Wright became suspicious when two of her friends were diagnosed with appendix cancer within a few months of each other. Both were told this disease is very rare, afflicting one in a million people. She reached out to others who grew up in the area through Facebook, and the results are astonishing. Among those who had lived within a four square mile area near the creek, over 2,000 cases of cancers, autoimmune disorders, thyroid disease, birth defects (including three cases of conjoined twins), and health issues among children (including seven children of Wright’s classmates who had their thyroid removed before age 10) have been reported. Twenty-two cases of appendix cancer have now been reported.
The group’s google map showing the residence or former residence of those who have died or fallen ill shows an alarming cluster of cases around Coldwater Creek and the St. Louis Airport Site (SLAPS), Hazelwood Interim Storage Site (HISS), Futura Property, and West Lake Landfill where waste was dumped or stored. Once elevated levels of radioactive materials were discovered in Coldwater Creek in 1989, the Army Corps of Engineers was charged with its clean-up, which they report is nearly complete. As Nukewatch reported in the Winter 2012 article “Cold War Era Dumps Heating Up St. Louis,” the West Lake Landfill, where 20 acres of radioactive waste was illegally dumped in 1973, contains over 15 feet of radioactive waste, and its temperature is rising at an alarming rate. The landfill’s neighbors complain of terrible smells and emissions that burn eyes and cause headaches. Current and former residents of the Coldwater Creek area had hoped that a conclusive cancer cluster study would help them qualify for the same “downwinder” status granted to those affected by atomic bomb testing in Arizona, New Mexico, and Utah, which would have given them access to medical assistance.
Three separate groups of affected residents have brought lawsuits against Mallinckrodt Chemical, which is now owned by Covidien Pharmaceuticals, seeking damages comparable to those awarded to the company’s former St. Louis plant workers, who are eligible for coverage of medical expenses plus $150,000. On March 27, a federal judge dismissed seven of the suits’ eight claims. The single remaining claim will require residents to prove their injuries occurred no more than five years before the suits were filed, based on Missouri’s statute of limitations laws. Still, the groups’ lawyers are optimistic that justice will be served. In a statement released after the judge’s dismissal, lead counsel Marc Bern said, “We expect to prevail for these innocent victims and end this terrible nightmare for so many people.”

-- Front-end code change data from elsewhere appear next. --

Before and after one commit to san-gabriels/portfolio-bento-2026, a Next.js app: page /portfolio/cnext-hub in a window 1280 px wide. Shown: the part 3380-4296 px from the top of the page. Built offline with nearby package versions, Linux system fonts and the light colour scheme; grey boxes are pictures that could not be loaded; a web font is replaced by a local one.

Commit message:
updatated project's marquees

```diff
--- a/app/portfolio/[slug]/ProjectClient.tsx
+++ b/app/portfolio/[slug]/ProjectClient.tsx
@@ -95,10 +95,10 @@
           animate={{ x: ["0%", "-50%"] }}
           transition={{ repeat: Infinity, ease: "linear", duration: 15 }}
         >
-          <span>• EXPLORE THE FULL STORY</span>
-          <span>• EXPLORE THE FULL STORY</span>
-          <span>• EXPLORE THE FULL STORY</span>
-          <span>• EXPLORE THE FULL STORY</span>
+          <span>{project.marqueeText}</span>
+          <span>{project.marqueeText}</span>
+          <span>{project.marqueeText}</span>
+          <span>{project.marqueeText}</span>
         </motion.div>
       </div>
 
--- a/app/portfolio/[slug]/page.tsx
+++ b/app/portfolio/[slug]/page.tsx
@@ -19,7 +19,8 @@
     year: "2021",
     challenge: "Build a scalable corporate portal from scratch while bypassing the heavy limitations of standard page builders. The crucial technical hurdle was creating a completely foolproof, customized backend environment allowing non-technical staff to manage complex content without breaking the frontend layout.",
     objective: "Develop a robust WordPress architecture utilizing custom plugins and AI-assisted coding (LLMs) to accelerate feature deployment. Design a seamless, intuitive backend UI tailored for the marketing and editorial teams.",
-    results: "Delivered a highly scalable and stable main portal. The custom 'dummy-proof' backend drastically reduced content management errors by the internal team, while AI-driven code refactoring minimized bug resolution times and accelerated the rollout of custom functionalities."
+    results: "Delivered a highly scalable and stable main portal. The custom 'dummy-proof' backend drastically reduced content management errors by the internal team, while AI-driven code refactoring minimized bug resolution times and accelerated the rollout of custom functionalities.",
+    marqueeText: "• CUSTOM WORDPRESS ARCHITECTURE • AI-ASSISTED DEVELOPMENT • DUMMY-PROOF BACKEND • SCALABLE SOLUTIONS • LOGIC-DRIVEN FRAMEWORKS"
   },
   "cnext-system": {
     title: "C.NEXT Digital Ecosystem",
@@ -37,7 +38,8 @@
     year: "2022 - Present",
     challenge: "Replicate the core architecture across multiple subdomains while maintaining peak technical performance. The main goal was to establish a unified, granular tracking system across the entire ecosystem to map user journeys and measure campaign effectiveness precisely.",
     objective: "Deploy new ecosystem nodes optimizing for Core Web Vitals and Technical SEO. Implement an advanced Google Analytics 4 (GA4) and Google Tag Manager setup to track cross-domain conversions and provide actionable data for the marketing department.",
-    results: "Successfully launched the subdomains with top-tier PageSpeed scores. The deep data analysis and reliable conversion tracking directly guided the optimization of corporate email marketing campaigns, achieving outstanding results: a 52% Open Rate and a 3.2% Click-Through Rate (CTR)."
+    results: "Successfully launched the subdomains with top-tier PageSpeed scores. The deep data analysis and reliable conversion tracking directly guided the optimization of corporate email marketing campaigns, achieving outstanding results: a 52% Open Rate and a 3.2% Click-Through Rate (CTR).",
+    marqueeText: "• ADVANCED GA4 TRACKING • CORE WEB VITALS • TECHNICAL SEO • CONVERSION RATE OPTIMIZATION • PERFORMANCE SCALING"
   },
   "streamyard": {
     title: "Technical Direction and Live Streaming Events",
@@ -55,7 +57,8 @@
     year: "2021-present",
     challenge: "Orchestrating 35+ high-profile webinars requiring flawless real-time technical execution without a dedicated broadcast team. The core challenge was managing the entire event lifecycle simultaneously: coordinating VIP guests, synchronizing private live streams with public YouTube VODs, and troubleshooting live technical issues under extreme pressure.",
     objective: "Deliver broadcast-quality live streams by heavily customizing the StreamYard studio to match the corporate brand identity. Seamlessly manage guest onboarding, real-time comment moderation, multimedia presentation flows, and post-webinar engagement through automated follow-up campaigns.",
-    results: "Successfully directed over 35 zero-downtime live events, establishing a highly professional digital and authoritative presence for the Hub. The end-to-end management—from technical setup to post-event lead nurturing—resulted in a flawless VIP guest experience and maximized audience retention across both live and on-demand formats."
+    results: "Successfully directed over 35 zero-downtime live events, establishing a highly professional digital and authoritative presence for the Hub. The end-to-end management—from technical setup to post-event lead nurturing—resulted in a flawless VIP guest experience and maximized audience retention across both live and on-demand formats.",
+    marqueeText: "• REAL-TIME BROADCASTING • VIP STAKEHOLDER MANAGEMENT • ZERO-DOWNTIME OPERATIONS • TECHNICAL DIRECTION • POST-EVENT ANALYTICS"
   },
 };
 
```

Though their plight remains unrecognized by the government, those affected by the Coldwater Creek radiation are taking grassroots action to uncover the truth and serve as resources for each other. Their Facebook page, “Coldwater Creek – Just the Facts Please,” is a testament to the power of grassroots organizing: its members share legal and medical resources, coping strategies, action alerts, and an unwavering commitment to helping each other deal with an enormous tragedy that comprises only a very small portion of the U.S. government’s atomic bomb legacy.
Sources: KSDK News, St. Louis, Feb. 1; St. Louis Post-Dispatch, Mar. 21, Mar. 29; St. Louis Beacon, Mar. 26